Today, lobbyist George Flint testified about a bill from Assemblyman James Ohrenschall, D-Las Vegas. The bill would allow the public equal time to testify for and against a bill.
“The basic concept of our entire government is for everybody to be heard,” Flint said.
Legislators, however, do not have time to hear from everybody. The 120-day legislative session, a complex budget and a glut of bills means legislators are counting every second.
The dissatisfied students may also be bumping into what some have called the Carson City bubble, inside of which a brigade of lobbyists exert influence at the expense of those not physically in the Legislature.

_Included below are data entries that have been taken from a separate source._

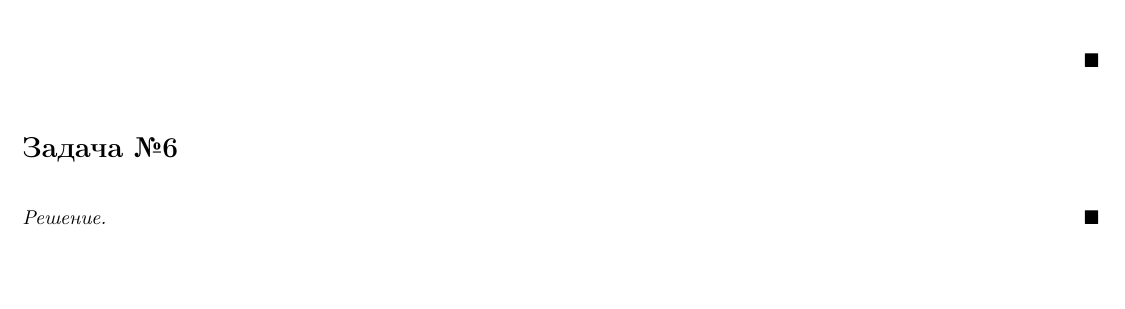
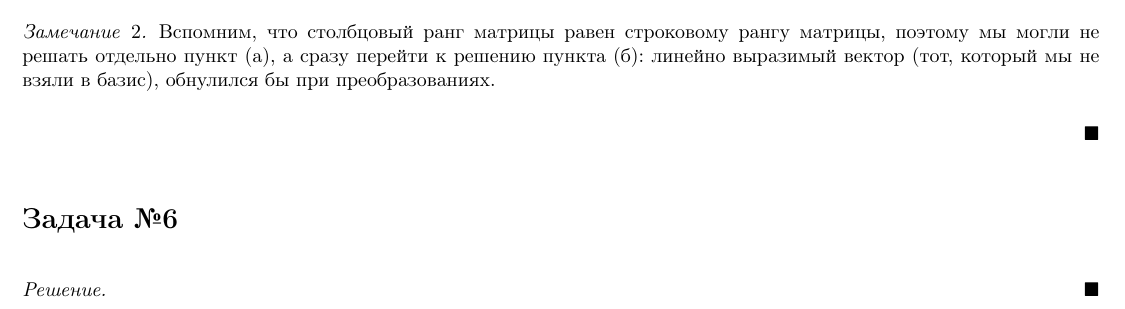
Before and after one commit to grenlayk/linal, a LaTeX document (winter_final.tex): part of page 3 of 4, cut at the place of the change, the shorter picture padded with empty space. Compiled offline with pdfLaTeX.

Commit message:
minor fixes

```diff
--- a/winter_final.tex
+++ b/winter_final.tex
@@ -382,6 +382,12 @@
                 \end{pmatrix}
                 \]
         \end{itemize}
+        \begin{remark}
+          Вспомним, что столбцовый ранг матрицы равен строковому рангу матрицы, поэтому
+          мы могли не решать отдельно пункт (а), а сразу перейти к решению пункта (б):
+          линейно выразимый вектор (тот, который мы не взяли в базис), обнулился бы при
+          преобразованиях.
+        \end{remark}
       \end{proof}
 
     \section*{Задача \textnumero 6}
```
Also changed, not shown: winter_final.tex (6 more changed lines).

“Probably the smartest thing the UNR students could do is hire a lobbyist,” said Flint, who has been a lobbyist for 49 years. “The way you get things done over here is to hire professionals who have the ear of these people [legislators].”
Flint is a lobbyist for a polarizing industry: Reno-area wedding chapels and some legal brothels. He knows as well as anyone that some lawmakers are set in their views. Three minutes or three hours of public testimony will not change their minds.
Still, it is important for the public to have a chance to have its say.
“If you’re going to walk out feeling like you’ve lost, you should walk out knowing you had enough time to make your case,” Ohrenschall said.
Nonetheless, technology has invaded committee rooms to the extent that people making their case cannot know if lawmakers are actually listening.
Assembly Minority leader Pete Goicoechea, R-Eureka, said that this is the “price we pay” for integrating more technology into the legislative process.
For the first time this year, nearly all legislative documents are on a computer system. So when legislators are looking at their computers, they could be referencing relevant documents.
Orhenschall said that he gets text messages from his assistant, who tells him another committee is waiting for him to testify on a bill.
Some members of the Senate and Assembly also use Twitter and consistently Tweet colorful quotes as people testify.
So for better or worse, legislators seem to be connected to their laptops, iPads and cell phones.
“You know how Darth Vader had become more machine than man?” Ohrenschall said.